■ PROBLEM DESCRIPTION
Scan the entries for "colour". Every line that holds it is to be copied.

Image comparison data
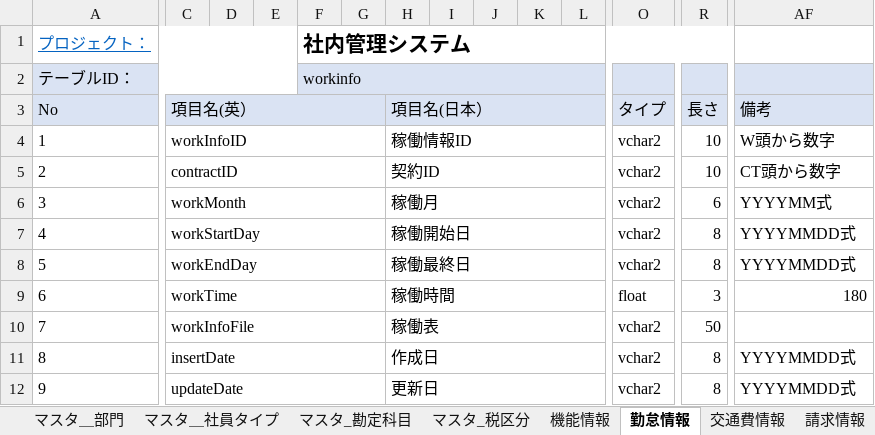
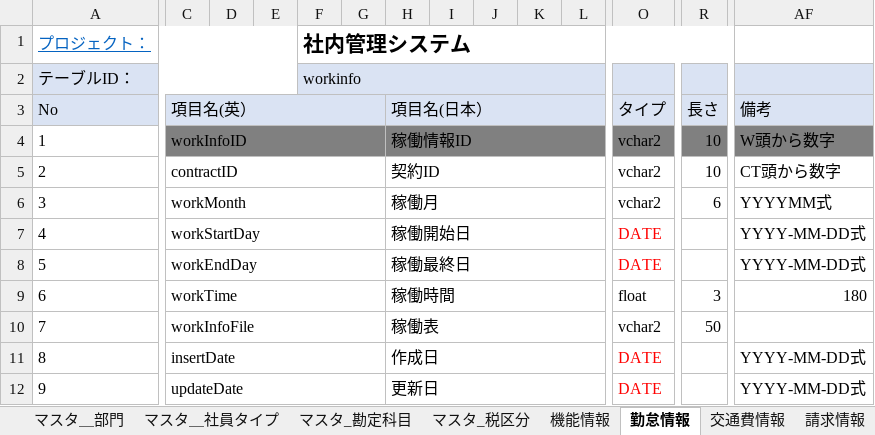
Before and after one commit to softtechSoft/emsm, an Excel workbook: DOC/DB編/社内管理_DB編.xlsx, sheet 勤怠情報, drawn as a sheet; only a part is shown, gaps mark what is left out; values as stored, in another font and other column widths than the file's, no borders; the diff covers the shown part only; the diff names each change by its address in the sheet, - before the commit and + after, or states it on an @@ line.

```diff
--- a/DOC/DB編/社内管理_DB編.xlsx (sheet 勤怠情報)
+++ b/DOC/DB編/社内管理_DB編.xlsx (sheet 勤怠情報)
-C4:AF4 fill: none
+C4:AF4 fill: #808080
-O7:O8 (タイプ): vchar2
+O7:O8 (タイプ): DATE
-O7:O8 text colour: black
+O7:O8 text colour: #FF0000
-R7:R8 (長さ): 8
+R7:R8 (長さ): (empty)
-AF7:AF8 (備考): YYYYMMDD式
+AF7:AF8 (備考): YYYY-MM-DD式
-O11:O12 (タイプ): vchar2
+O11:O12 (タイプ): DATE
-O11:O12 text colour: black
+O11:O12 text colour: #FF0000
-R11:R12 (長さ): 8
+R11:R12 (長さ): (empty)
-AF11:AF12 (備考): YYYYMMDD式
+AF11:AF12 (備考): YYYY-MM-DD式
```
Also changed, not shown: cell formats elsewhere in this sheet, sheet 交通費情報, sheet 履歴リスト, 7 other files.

■ ANSWER BELOW
-O7:O8 text colour: black
+O7:O8 text colour: #FF0000
-O11:O12 text colour: black
+O11:O12 text colour: #FF0000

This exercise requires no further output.